The office of sheriff-substitute in the Highlands and Islands is not always deemed a desirable one, and this circumstance has the effect of limiting selection at the seats of legal patronage, so that the choice statute of the responsible authorities may often fall on parties altogether unacquainted with the peculiar conditions of life in the districts referred to, and ignorant of the habitual language of the people. It may be worthy of consideration whether, in making selections for this office, the attention of Government might not be more frequently directed to experienced practitioners in the local courts, and whether preferment both to the office of sheriff and to that of procurator-fiscal in the localities where these offices are least coveted, might not be to some extent recognised as conferring a claim to more desirable appointments elsewhere.

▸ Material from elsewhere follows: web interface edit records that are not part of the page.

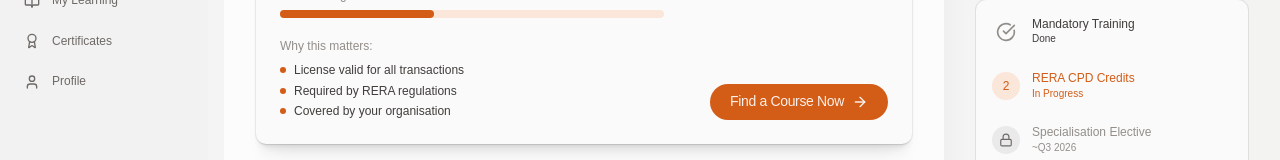
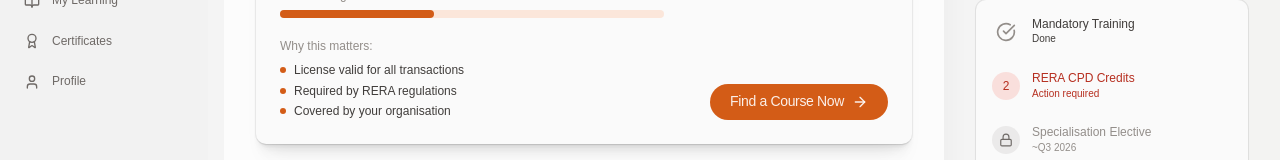
Before and after one commit to Gianeo/thinkprop, a Next.js app: page /learner/dashboard in a window 1280 px wide. Shown: the part 326-486 px from the top of the page. Built offline with nearby package versions, Linux system fonts and the light colour scheme; a web font is replaced by a local one.

Commit message:
UI learner app 01/03/26

```diff
--- a/app/learner/dashboard/page.tsx
+++ b/app/learner/dashboard/page.tsx
@@ -114,6 +114,7 @@ export default function LearnerDashboardPage() {
 
   const reraItem = datedItems.find((item) => item.id === 'rera-cpd')
   const isReraEnrolled = reraItem?.state === 'ENROLLED'
+  const isActionRequired = reraItem?.state === 'CRITICAL'
   const primaryNextItem =
     (isReraEnrolled
       ? datedItems.find((item) => item.id === 'rera-cpd' && item.state === 'ENROLLED')
@@ -495,7 +496,12 @@ export default function LearnerDashboardPage() {
               <CardContent className="space-y-6 p-4">
                 {[
                   { title: 'Mandatory Training', status: 'Done', done: true },
-                  { title: 'RERA CPD Credits', status: 'In Progress', active: true },
+                  {
+                    title: 'RERA CPD Credits',
+                    status: isActionRequired ? 'Action required' : 'In Progress',
+                    active: true,
+                    actionRequired: isActionRequired,
+                  },
                   { title: 'Specialisation Elective', status: '', eta: '~Q3 2026' },
                   { title: 'Senior Agent Certification', status: '', eta: '~Q4 2026' },
                 ].map((step, index) => (
@@ -504,25 +510,41 @@ export default function LearnerDashboardPage() {
                       step.done
                         ? 'border-success bg-success'
                         : step.active
-                          ? 'text-primary bg-primary-weaker'
+                          ? step.actionRequired
+                            ? 'text-destructive-default bg-destructive-weaker'
+                            : 'text-primary bg-primary-weaker'
                           : 'bg-neutral-weaker'
                     }`}>
                       {step.done ? (
                         <CheckCircle className="size-5 text-weak" />
                       ) : step.active ? (
-                        <span className="type-body-sm text-primary">{index + 1}</span>
+                        <span className={`type-body-sm ${step.actionRequired ? 'text-destructive-default' : 'text-primary'}`}>
+                          {index + 1}
+                        </span>
                       ) : (
                         <Lock className="size-3.5 text-admin-faint" />
                       )}
                     </div>
                     <div>
                       <p className={`type-body-sm ${
-                        step.done ? 'text-default' : step.active ? 'text-primary' : 'text-muted'
+                        step.done
+                          ? 'text-default'
+                          : step.active
+                            ? step.actionRequired
+                              ? 'text-destructive-default'
+                              : 'text-primary'
+                            : 'text-muted'
                       }`}>
                         {step.title}
                       </p>
                       <p className={`type-caption ${
-                        step.done ? 'text-default' : step.active ? 'text-primary' : 'text-muted'
+                        step.done
+                          ? 'text-default'
+                          : step.active
+                            ? step.actionRequired
+                              ? 'text-destructive-default'
+                              : 'text-primary'
+                            : 'text-muted'
                       }`}>
                         {step.status}
                       </p>
```
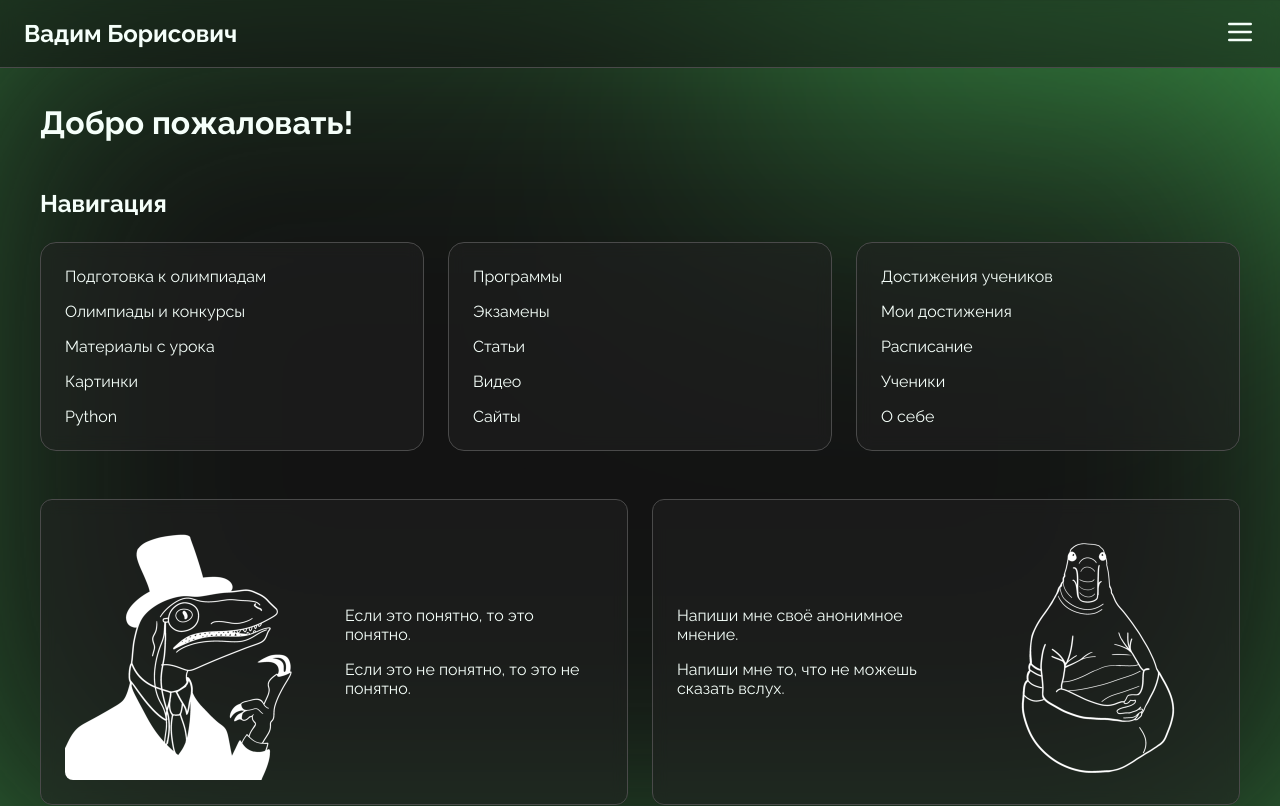
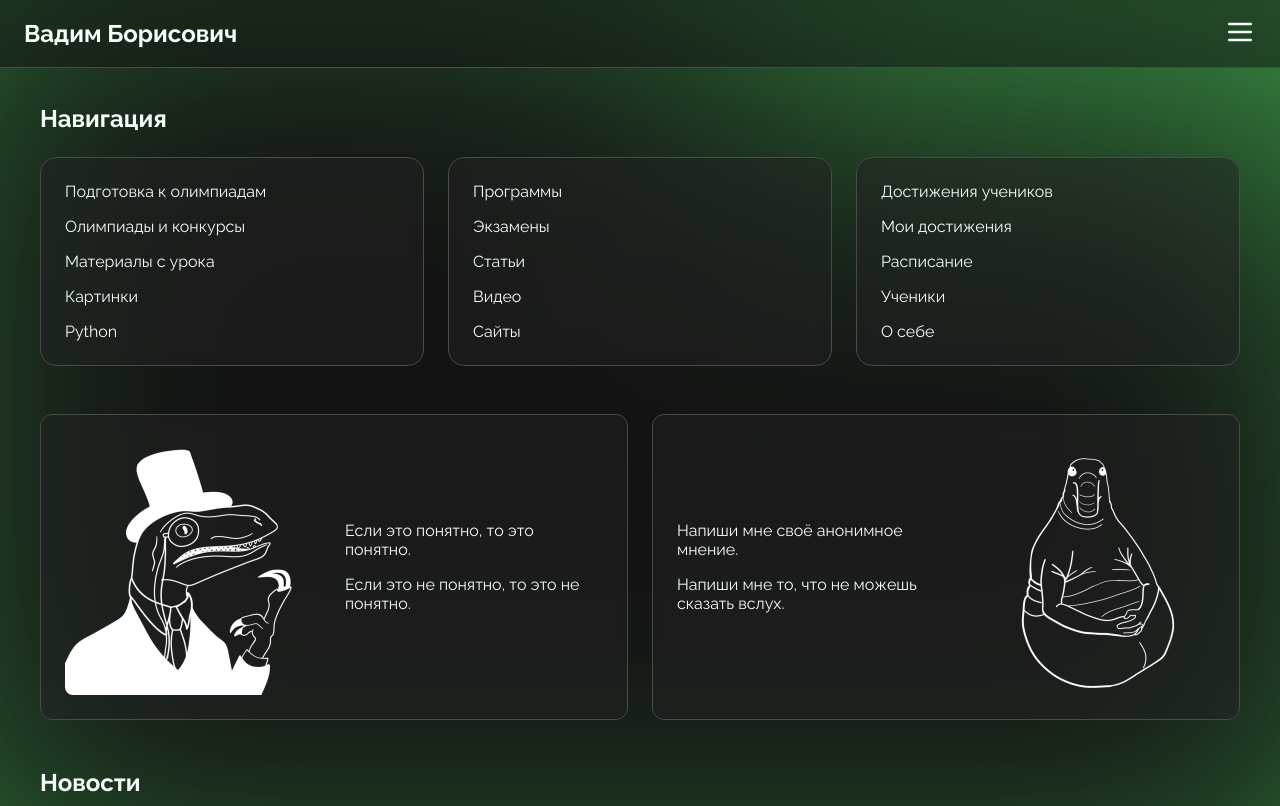
Before and after one commit to svbinf-ru/svbinf.ru, a Next.js app: page / in a window 1280 px wide. Shown: the top 806 px of the page. Built offline with nearby package versions, Linux system fonts and the light colour scheme.

Commit message:
chore: remove greeting heading

```diff
--- a/app/page.tsx
+++ b/app/page.tsx
@@ -9,9 +9,6 @@ import { NewsFeed } from '@/components/NewsFeed'
 export default function Home() {
     return (
         <main>
-            <Container>
-                <h1>Добро пожаловать!</h1>
-            </Container>
             <HomepageNavigation />
             <Container>
                 <GridTwoColumns>
```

It is also expedient that the important qualification of a knowledge of Gaelic should not be lost sight of, and the same qualification is as desirable in the case of procurators-fiscal as in that of sheriffs. The representatives of public justice in the secluded situations to which we allude are placed under many disadvantages with reference to society and residence. There might possibly be in some cases an unconscious admission of external influences, and in other cases the existence of such influences might be suspected v, here it toes not operate. We think that, for the perfect independence of the local sheriff, he should be relieved as far as possible of all embarrassment and obligations in his social relations, and be provided with an official residence by Government. There is a natural tendency, in the poor and remote localities which we are adverting, towards a concentration of offices,partly consequent on the inadequate remuneration of public functionaries, partly on the paucity of qualified persons, and partly, it may be, on the desire of local power which is attached to the cumulative possession of positions of this nature. The clerkship to the School Board, the collectorships of rates, the office of distributor of stamps, the clerkships of harbour trusts, the local bank agency, the factorate for private estates, and others, may be and are in some measure united in the hands of a single individual, while other persons perhaps equally deserving hold no offices at all. This when carried to excess is a state of things to be deprecated, but Crown office alone can be controlled by authority, and those which are principally open to our remarks are the offices of procurator-fiscal and sheriff-clerk. We are of opinion that these functionaries, so closely identified with the administration of the law, sheriff-clerks should be prohibited from doing any professional work or any business for profit other than their proper business respectively, either by themselves, or their partners, deputes, or others, and that this restriction should contemplate functions performed in other counties, as well as the counties in which they hold their appointments. If regulations of this nature should, in some cases, involve the necessity of higher salaries being appropriated to the offices in question, the number of the offices might be reduced by consolidation, but even if the aggregate charge to the Treasury were slightly augmented, it may be hoped that Government would not decline a concession recommended by the interests of justice.